As does North Korea's ongoing development of nuclear weapons and dictator Kim Jong-Un's verbal sparring with the U.S. president.

While some of the low volumes and low volatility in July and August are typical of the summer months, wrote Credit Suisse analyst Susan Roth Katzke, "we'll need to see an equally-as-typical pickup in activity post-Labor Day to achieve third-quarter expectations."

Key gauges of daily price movements from July 1 through Aug. 31 reveal the depth of the challenge. The Chicago Board Options Exchange Volatility Index -- a gauge of stock-market volatility known as the VIX -- was 15% lower on average than in the same period a year earlier.

The Merrill Lynch Option Volatility Estimate, or MOVE, representing volatility in fixed-income markets, was 25% lower, she noted.

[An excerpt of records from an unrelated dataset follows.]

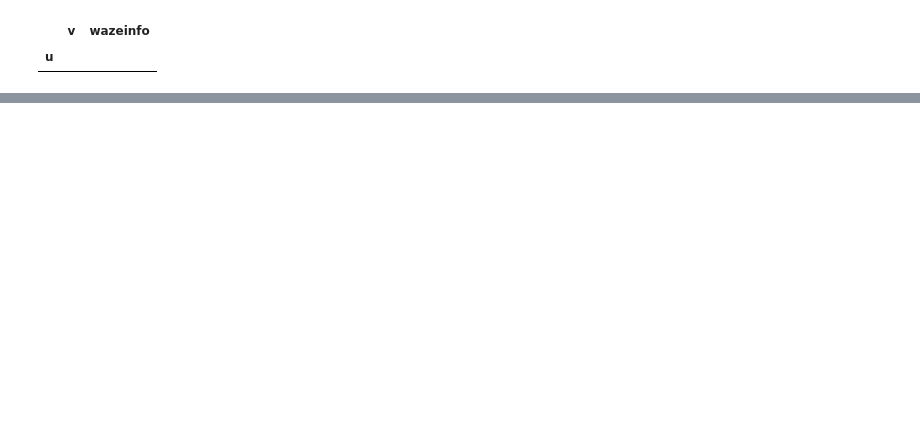
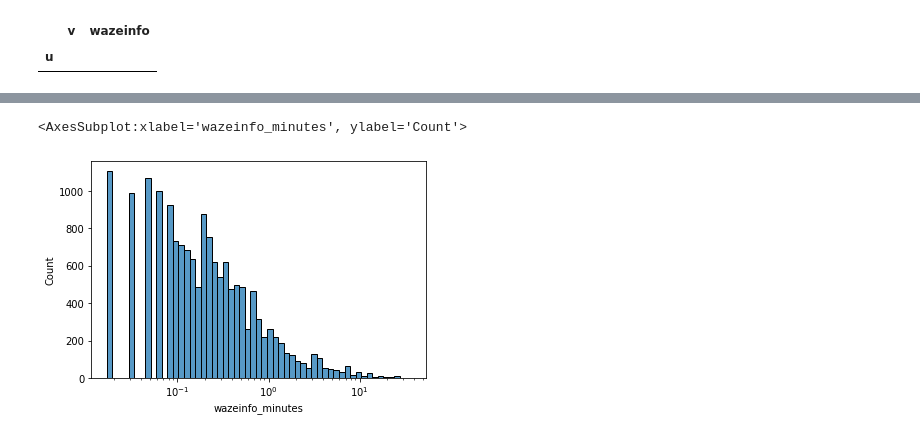
Before and after one commit to leiparov/intercon-simbig-2021, a Jupyter notebook: Cusco/WazeCalculator.ipynb, the cells around one changed output, grey strips where cells are left out. Saved outputs shown, nothing was run; the diff lists cells and outputs as text; code cells hidden in the pictures; blank space fills up the shorter version.

```diff
--- a/Cusco/WazeCalculator.ipynb
+++ b/Cusco/WazeCalculator.ipynb
@@ -38,0 +113,7 @@ pd.read_csv("wazeinfo_recupero.txt", sep=';', index_col=0, names=['u','v','wazei
+# %%
+cond = results['wazeinfo_minutes']>0
+cond
+sns.histplot(results[cond], x='wazeinfo_minutes', stat='count', log_scale=True)
+# %% [output]
+<AxesSubplot:xlabel='wazeinfo_minutes', ylabel='Count'>
+[figure, added]
```
Also changed, not shown: parts of 16 cells of this notebook, 2 other files.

While a 32% surge in the VIX on Tuesday, Sept. 5 -- the first trading session after the three-day Labor Day weekend in the U.S. -- hinted that the market might be emerging from hibernation, that was followed by several days of declines. On Monday, the index dropped by 12%.

What the shifts mean for Wall Street's trading desks remains to be seen.

"The market environment, really, in the third quarter has felt a lot like the first and second quarter," Goldman's Schwartz said. While the firm is benefiting from clients seeking financing and is performing well overall, he said, the fixed-income sector remains "a pretty challenging environment for us."

During the first half of 2017, Goldman Sachs' revenue from trading bonds, currencies and commodities like crude oil and gold tumbled 21% from a year earlier, even as uptown rival Morgan Stanley (MS)  saw a gain of 36%. Citigroup's fixed-income revenue climbed by 5.5% and Bank of America Corp.'s (BAC)  rose by 1.1%. JPMorgan Chase & Co.'s (JPM)  revenue from the business slipped by 1.7%.

Updated from 1:11 p.m. on Monday, Sept. 11.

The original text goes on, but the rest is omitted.